:: Exercise details ::
Go through the listing and copy each line with the string "arbeiten".

:: Input data ::

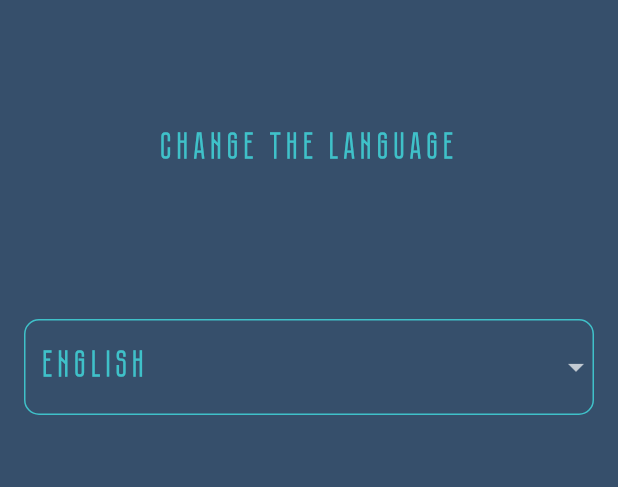
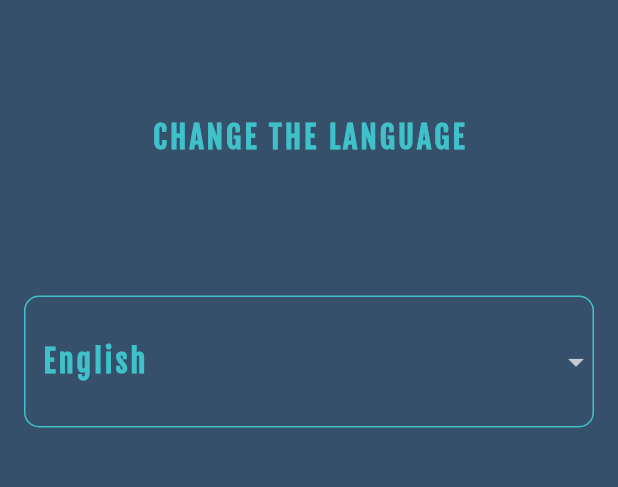
Before and after one commit to DavidBeppiev/Be-Finance, a Flutter app: the screen it shows after launch, on a phone screen of 412 x 824 dp, the part 594-1081 px from its top. Run offline on Flutter 3.47's test engine with Material 2 defaults, Android fonts, the phone set to English and light mode, and no system bars; our stand-ins replace bloc, flutter_bloc; statements that could not run were skipped.

```diff
--- a/assets/translations/de.json
+++ b/assets/translations/de.json
@@ -3,5 +3,7 @@
   "change_language": "Sprache ändern",
   "further_title": "Weiter",
   "hello_title" : "Willkommen bei Belfinance!",
-  "about_app" : "Unsere App erleichtert es den Menschen, mit ihren finanziellen Mitteln zu arbeiten. Setzen Sie sich Ziele, verwalten Sie Ihre Finanzen intelligenter, achten Sie auf Ausgaben und Einnahmen. Wir sind froh, dass du jetzt bei uns bist!"
+  "about_app" : "Unsere App erleichtert es den Menschen, mit ihren finanziellen Mitteln zu arbeiten. Setzen Sie sich Ziele, verwalten Sie Ihre Finanzen intelligenter, achten Sie auf Ausgaben und Einnahmen. Wir sind froh, dass du jetzt bei uns bist!",
+  "name_input_text": "Name",
+  "password_input_text": "Passwort"
 }
--- a/assets/translations/en.json
+++ b/assets/translations/en.json
@@ -3,5 +3,7 @@
   "change_language": "Change the language",
   "further_title": "Next",
   "hello_title" : "Welcome to BeFinance!",
-  "about_app" : "Our app makes it easier for people to work with their financial means. Set goals, manage finances smarter, follow the schedules of expenses and income. We are glad that you are with us now!"
+  "about_app" : "Our app makes it easier for people to work with their financial means. Set goals, manage finances smarter, follow the schedules of expenses and income. We are glad that you are with us now!",
+  "name_input_text": "Name",
+  "password_input_text": "Password"
 }
--- a/assets/translations/ru.json
+++ b/assets/translations/ru.json
@@ -3,5 +3,7 @@
   "change_language": "Смените язык",
   "further_title": "Далее",
   "hello_title": "Добро пожаловать в BeFinance!",
-  "about_app": "Наше приложение облегчает людям работу, с их финансовыми средствами. Ставь цели, распоряжайся финансами умнее, следи за графиками расходов и доходов. Мы рады, что ты теперь с нами!"
+  "about_app": "Наше приложение облегчает людям работу, с их финансовыми средствами. Ставь цели, распоряжайся финансами умнее, следи за графиками расходов и доходов. Мы рады, что ты теперь с нами!",
+  "name_input_text": "Имя",
+  "password_input_text": "Пароль"
 }
--- a/lib/data/constants/text_styles.dart
+++ b/lib/data/constants/text_styles.dart
@@ -3,18 +3,24 @@ import 'package:flutter/material.dart';
 
 abstract class AllStyles {
   static const TextStyle standartStyle = TextStyle(
-    letterSpacing: 3,
-    fontSize: 24,
+    letterSpacing: 2,
+    fontSize: 20,
     fontWeight: FontWeight.bold,
     color: AllColors.secondaryColor,
     fontFamily: 'Main'
   );
 
   static const TextStyle secondaryStyle = TextStyle(
-    letterSpacing: 6,
-    fontSize: 24,
+    fontSize: 23,
     fontWeight: FontWeight.bold,
     color: AllColors.mainColor,
+    fontFamily: 'Secondary'
+  );
+
+  static const TextStyle inputHelperStyle = TextStyle(
+    fontSize: 18,
+    // fontWeight: FontWeight.bold,
+    color: AllColors.secondaryColor,
     fontFamily: 'Main'
   );
 }
--- a/lib/ui/views/initial view/change_language_view.dart
+++ b/lib/ui/views/initial view/change_language_view.dart
@@ -1,7 +1,8 @@
 import 'package:be_finance_app/data/constants/text_styles.dart';
 import 'package:be_finance_app/localizations/app_localizations.dart';
+import 'package:be_finance_app/ui/pages/auth_page.dart';
 import 'package:be_finance_app/ui/widgets/change_language_widgets/drop_down_langs.dart';
-import 'package:be_finance_app/ui/widgets/custom_button.dart';
+import 'package:be_finance_app/ui/widgets/custom%20widgets/custom_button.dart';
 import 'package:flutter/material.dart';
 
 class ChangeLanguageView extends StatelessWidget {
@@ -19,11 +20,14 @@ class ChangeLanguageView extends StatelessWidget {
               'assets/images/logo_transparent.png',
             ),
             Text(
-              AppLocalizations.of(context)!.translate('change_language')!,
+              AppLocalizations.of(context)!.translate('change_language')!.toUpperCase(),
               style: AllStyles.standartStyle,
             ),
             Container(margin: const EdgeInsets.only(top: 14), child: DropDownMenuWidget(context)),
-            CustomButton(AppLocalizations.of(context)!.translate('further_title')!)
+            CustomButton(AppLocalizations.of(context)!.translate('further_title')!.toUpperCase(),
+                () {
+              Navigator.push(context, MaterialPageRoute(builder: (context) => LoginView()));
+            })
           ],
         ),
       ),
--- a/lib/ui/widgets/change_language_widgets/drop_down_langs.dart
+++ b/lib/ui/widgets/change_language_widgets/drop_down_langs.dart
@@ -17,6 +17,7 @@ Widget DropDownMenuWidget(BuildContext context) {
   return SizedBox(
     child: DropdownButtonFormField(
       isExpanded: false,
+      isDense: false,
       decoration: InputDecoration(
           enabledBorder: OutlineInputBorder(
             borderRadius: BorderRadius.all(Radius.circular(_borderRadius)),
```
Also changed, not shown: lib/ui/pages/auth_page.dart (added, +40 -0 lines), lib/ui/views/initial view/login_view.dart (deleted, +0 -10 lines), lib/ui/widgets/custom widgets/custom_button.dart (renamed from lib/ui/widgets/custom_button.dart, +4 -4 lines), lib/ui/widgets/input_widgets/text_form_field_widget.dart (added, +42 -0 lines), pubspec.yaml (+6 -3 lines), assets/fonts/fjalla-main.ttf (added), assets/fonts/numbers.ttf (renamed from assets/fonts/main-pobeda.ttf), lib/bloc_ex.dart (deleted).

:: Task solution ::
-  "about_app" : "Unsere App erleichtert es den Menschen, mit ihren finanziellen Mitteln zu arbeiten. Setzen Sie sich Ziele, verwalten Sie Ihre Finanzen intelligenter, achten Sie auf Ausgaben und Einnahmen. Wir sind froh, dass du jetzt bei uns bist!"
+  "about_app" : "Unsere App erleichtert es den Menschen, mit ihren finanziellen Mitteln zu arbeiten. Setzen Sie sich Ziele, verwalten Sie Ihre Finanzen intelligenter, achten Sie auf Ausgaben und Einnahmen. Wir sind froh, dass du jetzt bei uns bist!",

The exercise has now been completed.